John Gunel knows how a 7.6 magnitude earthquake feels: like being on the end of a machine gun.
Gunel, a UC Davis post-baccalaureate and Davis local, was visiting in Turkey on Aug. 16, 1999 when a 37-second quake shook the northwest region of the country killing 17,000 people. Jolted from his sleep at 3:01 am, Gunel assumed his frequently promiscuous neighbors were the cause of the shaking, until he realized this time it was his bed that shook.
“When the victims were pulled from the rubble it was like they were newborn children – they were so vulnerable stretching out their hands for water and seeing light for the first time in days,” Gunel said.
Shortly after the quake, Gunel flew back to the U.S., only to return to Turkey four months later for a family visit. Gunel was shocked by the apparent lack of improvement, as thousands of victims still lived in the squalor of refugee camps.
“It was like a black hole, where people were stuck in time not moving from the camps,” Gunel said.
To boost morale at the camps, his family brought a carload of Nutella to distribute to the refugees.
Inspired to help the victims of the Turkey quake, he collected refugee children’s art and sold them as post cards when he returned to Davis.

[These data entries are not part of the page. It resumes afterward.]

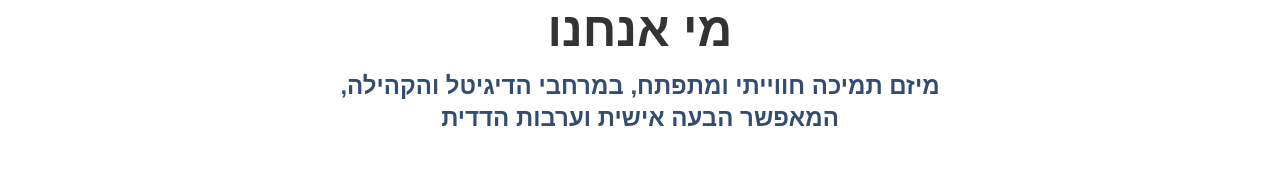
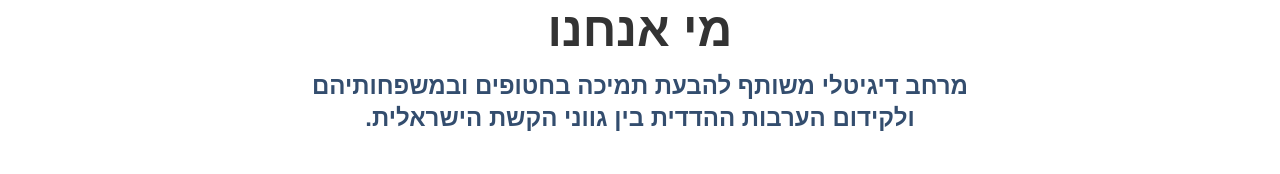
Before and after one commit to yakir-reznik/lend-a-hand, a Nuxt app: page / in a window 1280 px wide. Shown: the part 778-952 px from the top of the page. Built offline with nearby package versions, Linux system fonts and the light colour scheme; no server answers.

Commit message:
text update

```diff
--- a/components/section/Mahut.vue
+++ b/components/section/Mahut.vue
@@ -3,7 +3,7 @@
 		<div class="wrapper text-center">
 			<h2 class="mb-4 text-4xl font-bold desktop:text-5xl">מי אנחנו</h2>
 			<p class="mx-auto text-xl font-semibold text-mid tablet:max-w-xl desktop:max-w-2xl desktop:text-2xl">
-				מיזם תמיכה חווייתי ומתפתח, במרחבי הדיגיטל והקהילה, המאפשר הבעה אישית וערבות הדדית
+				מרחב דיגיטלי משותף להבעת תמיכה בחטופים ובמשפחותיהם ולקידום הערבות ההדדית בין גווני הקשת הישראלית.
 			</p>
 
 			<!-- <p>
```
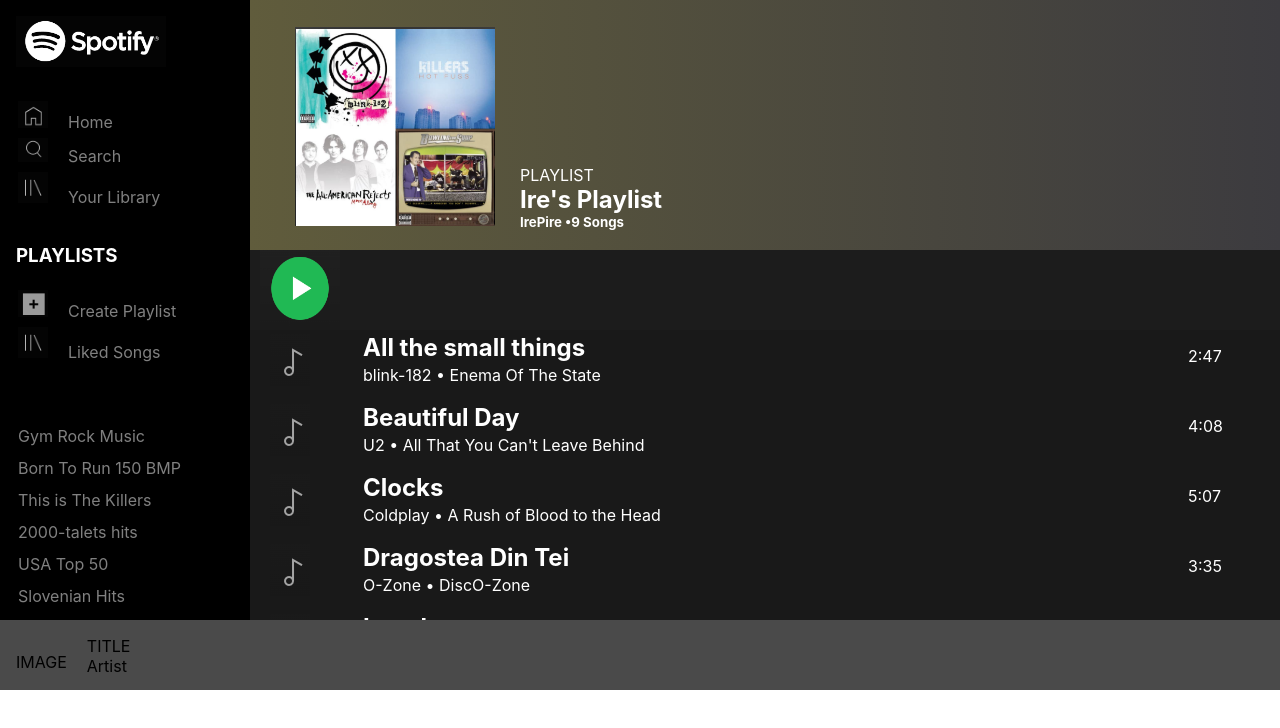
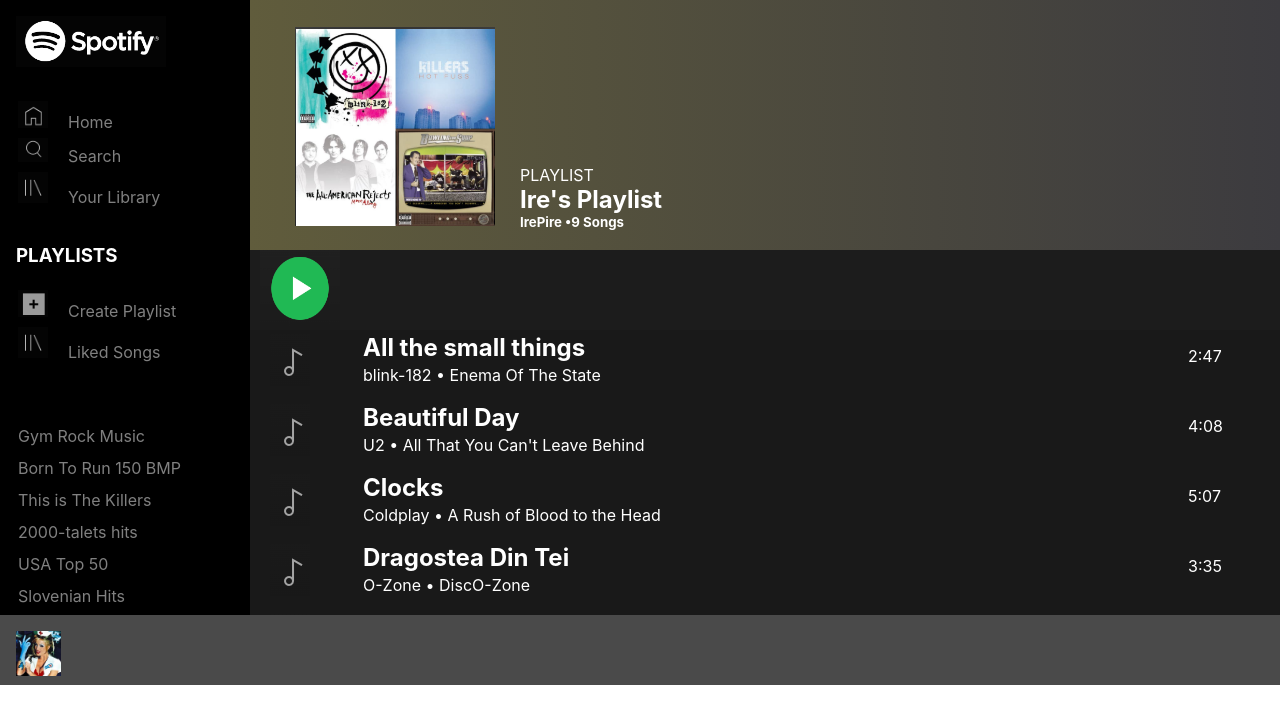
Before and after one commit to PireIre/SpotifyCloneReact, a React (Create React App) app: page / in a window 1280 px wide. Shown: the top 728 px of the page. Built offline with nearby package versions, Linux system fonts and the light colour scheme.

Commit message:
Added dynamic footer

```diff
--- a/src/App.css
+++ b/src/App.css
@@ -6,7 +6,7 @@
   margin: 0;
   display: grid;
   grid-template-columns: 250px auto;
-  grid-template-rows: 620px 70px;
+  grid-template-rows: 615px 70px;
   grid-template-areas: "sidebar main"
                         "player player";
 }
@@ -182,9 +182,17 @@
   padding-top: 2px;
 }
 
+.image{
+  width: 45px;
+  margin-bottom: 10px;
+}
 ul{
   padding-left: 0;
   cursor: default;
+}
+
+.Mp3Player-Item-Left-Right{
+  color: white;
 }
 
 .album-item{
--- a/src/Mp3PlayerLeft.js
+++ b/src/Mp3PlayerLeft.js
@@ -4,15 +4,14 @@
 
 function Mp3PlayerLeft(props){
 
-
     return (
         <div className="Mp3Player-Content-Left">
             <div className="Mp3Player-Content-Left-Left">
-                <p>IMAGE</p>
+                <img className="image" src={props.image} alt="Thumbnail" />
             </div>
             <div className="Mp3Player-Content-Left-Right">
-                <p className="Mp3Player-Item-Left-Right">TITLE </p>
-                <p className="Mp3Player-Item-Left-Right">Artist</p>
+                <p className="Mp3Player-Item-Left-Right">{props.title} </p>
+                <p className="Mp3Player-Item-Left-Right">{props.artist}</p>
             </div>
         </div>
     )
--- a/src/PlaylistPage.js
+++ b/src/PlaylistPage.js
@@ -15,7 +15,8 @@
 import SpeedOfSound from "./Songs/Speed-Of-Sound.mp3"
 import Mp3PlayerLeft from "./Mp3PlayerLeft";
 
-function getTime(time) {
+
+ function getTime(time) {
     if(!isNaN(time)) {
         return Math.floor(time / 60) + ':' + ('0' + Math.floor(time % 60)).slice(-2)
     }
@@ -24,7 +25,10 @@
 class PlaylistPage extends React.Component{
     state  = {
         selectedTack: null,
-        player:"stopped"
+        player:"stopped",
+        title: "",
+        artist: "",
+        media: "All-The-Small-Things"
     }
 
     componentDidMount() {
@@ -38,6 +42,11 @@
 
     componentWillUnmount() {
         this.player.removeEventListener("timeupdate", () => {});
+    }
+
+
+    getInfo = (title) =>{
+            return (`${title}`);
     }
 
     componentDidUpdate(prevProps, prevState) {
@@ -87,6 +96,8 @@
                 this.player.pause();
                 this.player.currentTime = 0;
                 this.setState({ selectedTrack: null });
+                this.setState({ title: "" });
+                this.setState({ artist: "" });
             } else if (
                 this.state.player === "playing" &&
                 prevState.player === "paused"
@@ -99,17 +110,27 @@
 
     render() {
         const information = require('./information.json');
+
         const cards = information.map((item) => {
             return (
                 <Card key={item.id} title={item.title} artist={item.artist} album={item.album} length={item.length}
                       media={item.media}
-                      onClick={() => this.setState({selectedTrack: item.title})}
+
+                     onClick={() => {this.setState({selectedTrack: item.title});
+                     this.setState({title: item.title});
+                     this.setState({artist: item.artist});
+                     this.setState({media: item.media});
+                     }}
+
                 />
             );
         });
 
-        const currentTime = getTime(this.state.currentTime)
-        const duration = getTime(this.state.duration)
+        const currentTime = getTime(this.state.currentTime);
+        const duration = getTime(this.state.duration);
+        let currentTitle = this.getInfo(this.state.title);
+        let currentArtist = this.getInfo(this.state.artist);
+        let currentMedia = this.getInfo(this.state.media);
 
         return (
             <selection id="root">
@@ -130,8 +151,13 @@
                 </main>
                 <footer>
                     <article className="Mp3Player">
-                       <Mp3PlayerLeft/>
+                        <Mp3PlayerLeft
+                            title = {currentTitle}
+                            artist = {currentArtist}
+                            image = {require("./Images/Covers/" + currentMedia + ".jpeg")}
+                        />
                         <div className="Mp3Player-Content-Right">
+                            {cards.title}
                             <div>
                                 {this.state.player === "paused" && (
                                     <button onClick={() => this.setState({ player: "playing" })}>
```
Also changed, not shown: src/Images/Covers/Beautiful-Day.jpeg (renamed from src/Images/Covers/Beautiful-day.jpeg), src/Images/Covers/Speed-Of-Sound.jpeg (renamed from src/Images/Covers/Speed-of-Sound.jpeg).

Now, Gunel hopes to sell the same cards to raise money for victims of the Haiti earthquake. He raised $1,000 at Davis Senior High for Turkish victims. Since Jan. 12, Gunel has raised $200 for Haiti, half of which came from his own wallet.
“I needed a new watch and wanted one with fancy gadgets, but then the earthquake in Haiti happened, so I bought a Timex and contributed the rest,” Gunel said.
According to the UC Newsroom, UCLA and UCSF sent medical personnel to Haiti to help relief agencies and UCSD was the only university to raise money through a campus-wide relief effort.
By Jan. 15, three days after the Haiti quake struck, students at UCSD raised over $6,000 and 200,000 people attended a vigil held on the campus.
Although student groups have organized small events, UC Davis has not organized a campus-wide relief effort.
Three local television stations FOX 40, KOVR 1 and KCRA 3 caught wind of his postcard project and interviewed him for their broadcasts. The interviewers focused on the missing grad student in Haiti and the campus’ reaction to it more than on the postcards, Gunel said.
He hopes to give packets of his postcards to student groups on campus, sell them at the beginning of lectures and to get UCD students to break the stereotype of belonging to what he calls an apathetic generation.
Phi Beta Sigma, a community service fraternity, organized a clothing drive for Haiti held in the Memorial Union from Jan. 13-23. “Clothing drives are pretty rare,” said Damonde Hatfield, a fraternity member. “We wanted to do something different.” The fraternity collected a total of three storage boxes and hopes to sell “Hope for Haiti” t-shirts.
While those who sell his cards are welcome to donate the money to a charity of their choosing, he plans to donate his portion to Oxfam and Partners in Health.
Oxfam is an international organization, present in Haiti prior to the earthquake, which aims to reduce poverty. Partners in Health provides health care for the poor with a community based approach.
“The Red Cross does a great job of healing the wounded, but after they leave there will still be 1.5 million homeless victims,” Gunel said.
For more information visit aidconnection.com
GABRIELLE GROW can be reached at firstname.lastname@example.org.